Don't Plan Your Trip
My name in the book at the summit of Tromsdalstinden
I’m not a planner. To be precise, I have a high threshold for plan-worthy-ness of activities. Well below this threshold is traveling. Traveling through Europe with no plan or itinerary is more expensive and stressful than the alternative, as transportation and accommodation is generally booked at the last minute. That said, my style of traveling allows a level of freedom, that I feel justifies said expense. This is the story of my time in Norway.
The story begins in Amsterdam. Robocup was finished, and I was spending a few days in Amsterdam as it’s close to Eindhoven (where Robocup was held) and I sure didn’t have anything else planned. While I was in Amsterdam, I figured out where I would go next. I decided on Oslo, for no particular reason. Norway seemed like an interesting place to visit. I booked my flight (but just the flight from Amsterdam to Oslo) and a few nights in a hostel (it had good reviews).
A canal in Amsterdam
I was waiting in the check-in line at the airport in Amsterdam. It was a long line and I was bored. Three girls lined up behind me. Let’s have a conversation. What do I say? I think they’re Norwegian - I mean they have blonde hair. Ok let’s go with that. “Er…Hi are you going back to Norway?”. Smooth.

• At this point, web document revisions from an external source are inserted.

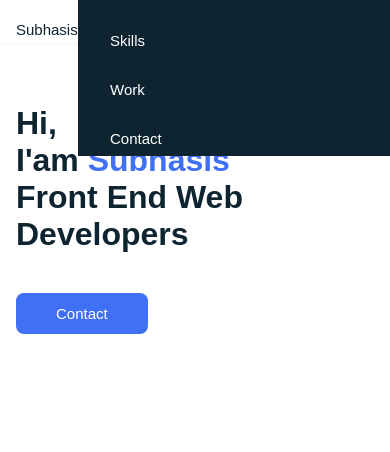
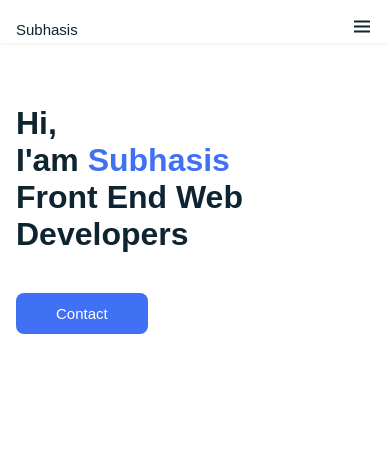
Before and after one commit to Subhasis-123/Subhasis-Acharjee, a plain HTML site: page index.html in a window 390 px wide. Shown: the top 452 px of the page. Drawn offline with nearby package versions, Linux system fonts and the light colour scheme.

Commit message:
Update portfolio.css

```diff
--- a/portfolio.css
+++ b/portfolio.css
@@ -127,7 +127,7 @@ img{
   .nav__menu{
     position: fixed;
     top: var(--header-height);
-    right: 0;
+    right: -100%;
     width: 80%;
     height: 30%;
     padding: 2rem;
```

Meeting these people turned out to be very fortunate. They gave me lots of advice about being a tourist in Norway. Most immediately useful was the fact that alcohol (and to a lesser degree, everything else) is very expensive in Norway, so stock up in duty free at the airport.
A small house I found in the river running through Oslo
When I got to Oslo I realized I had overlooked a rather important detail. The airport is a reasonable distance from the city, it was already after midnight, and I didn’t really have a plan to get to my hostel. My new friends offered me a lift - their roommate was picking them up, and had a free spot in his car. As we drove to my hostel, one of the girls told me that she would be away from her apartment for the weekend, and I was welcome to stay there until she got back. I was also told that my hostel, despite the good reviews, was in a poor location - far away from anything interesting.
I stayed a night in my hostel, before taking up the offer of using my new friend’s apartment for the weekend. I spent the weekend getting to know the social circle of the girls I met at the airport, being shown a small but beautiful city, and finding out about life in Norway. With all this new information, I was able to properly plan my itinerary, at least for the coming week.
I took a train from Oslo to Bergen. This was about an 8 hour ride over frost-covered mountains, even in summer. It was scenic. Here’s a photo:
I made the mistake of assuming there would be reliable internet on the train, which I could use to book a hostel and flight out of Bergen. I planned to go to Tromsø the following day. So naturally, the first thing I did when I got to Bergen was find a place with wifi and figure out where I would sleep that night. Luckily I found a place with a vacancy not far from the train station (Bergen is a pretty small place). That evening I went for a walk around the city.
Pronounce the “ø” like “ur” (but not like “urrr” or you sound like a noob). People familiar with the stories from when I went to Alaska will be noticing some similarities at this point (if not much, much earlier). So, at some point in my trip I had to make it my objective to go as far north as possible. My new high score for degrees of latitude is Tromsø a city in northern Norway located on a small island.
The evening I got there, I went for a walk around the island. I remember it being late when I first arrived, found an internet cafe, found a hotel and checked in. By evening, it was probably more like 9pm. I don’t remember, and it didn’t matter, as the sun was still up. When I was in Alaska the sun didn’t set until midnight, but here it didn’t set at all. But back to my walk.
I didn’t have a plan. I didn’t have a map, or a phone. No matter - the island is tiny, so I just walked, aimlessly. I ended up getting lost but someone pointed me vaguely in the right direction and that was enough to get me home. A large amount of the island, is forest, so I had lots to explore. I emerged from the forest to be met by a harrowing view. The land ended and then there was a giant stretch of water, and in the distance there were frost-capped mountains disappearing into the water. I struggle to articulate exactly why I’m scared of fjords. Something about scale. It’s the same feeling as when you imagine really deep water.
I don’t have photos (no phone, remember) but here’s one I took later of the island and the mountains in the background. At the time I was on the far side of the island.
On my last day in Tromsø I climbed a mountain named Tromsdalstinden. The windchill at the top was so bad that my mouth went numb and I was unable to speak clearly. There was a large stone structure at the top, that served as a windbreak. I met some people up there as well who fortunately could understand me despite my accent and impaired speech caused by the cold (they’re the ones who took my photo). There was also a book which I signed. I left a 10nkr piece hidden somewhere in the pile of rocks.
Before leaving Norway I went to Oslo for one more night to attend the birthday party of one of the girls from the airport. Norway was the highlight of my trip to Europe. I always felt welcome and at home during my week there, and I owe that to the amazing people I had the pleasure of meeting.